In the wake of recent high-profile shootings and incidents, access control, video surveillance and armed guards have become the discussion of the day to deter future attacks. But what can enterprise security leaders do about threats that cannot be prevented? How can you plan for the golden minutes following an incident?
“We discuss risk as a concept beyond just the financial exposure… From supporting the community’s planned events to planning for the unknown, our job is to both be ready today and to look ahead.”
November 5, 2013
No one better defines the adage “Find what you love to do and then figure out how to make a living at it” better than Bijan. While he held a successful career in financial services, he also volunteered as a member of the Marin (California) County search and rescue team. Following the events of 9/11, more government funding became available to help local jurisdictions prepare for, respond to and recover from disasters.

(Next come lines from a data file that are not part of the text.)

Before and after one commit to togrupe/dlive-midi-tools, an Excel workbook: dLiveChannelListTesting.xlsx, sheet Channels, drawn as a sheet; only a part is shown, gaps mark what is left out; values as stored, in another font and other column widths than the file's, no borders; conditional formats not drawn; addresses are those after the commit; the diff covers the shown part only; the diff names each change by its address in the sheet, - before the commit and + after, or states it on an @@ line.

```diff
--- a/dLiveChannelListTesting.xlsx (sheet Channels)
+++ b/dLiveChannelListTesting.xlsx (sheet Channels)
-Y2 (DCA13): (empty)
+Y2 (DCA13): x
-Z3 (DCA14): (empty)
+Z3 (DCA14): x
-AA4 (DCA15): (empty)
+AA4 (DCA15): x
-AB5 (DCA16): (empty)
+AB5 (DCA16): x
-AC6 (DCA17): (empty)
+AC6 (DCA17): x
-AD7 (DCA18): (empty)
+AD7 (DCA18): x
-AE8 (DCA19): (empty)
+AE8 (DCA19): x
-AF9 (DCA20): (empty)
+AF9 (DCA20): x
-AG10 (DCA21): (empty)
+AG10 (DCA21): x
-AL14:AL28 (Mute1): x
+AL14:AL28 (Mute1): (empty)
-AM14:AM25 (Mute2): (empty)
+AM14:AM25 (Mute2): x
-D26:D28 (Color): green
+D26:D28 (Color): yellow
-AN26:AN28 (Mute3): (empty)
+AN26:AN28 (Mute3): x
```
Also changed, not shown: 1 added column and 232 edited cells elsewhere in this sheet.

If IT departments are any indication, disaster recovery is a major focus for businesses – almost 50 percent of respondents in the Quorum Disaster Recovery survey indicated 11 to 25 percent of their companies’ IT budget is allocated to disaster recovery this year.
Even though more than half of Americans have been impacted by a natural disaster and understand the risks they face, many have not taken basic precautions to protect themselves and their property from danger and damage.
Schools, businesses and enterprises across the world have experienced a paradigm shift since the terrorist attacks on Paris and Belgium. As active shooters and terrorists get more creative in choosing and evaluating softer targets, security leaders are striving to keep their enterprises safe and alert without damaging the culture.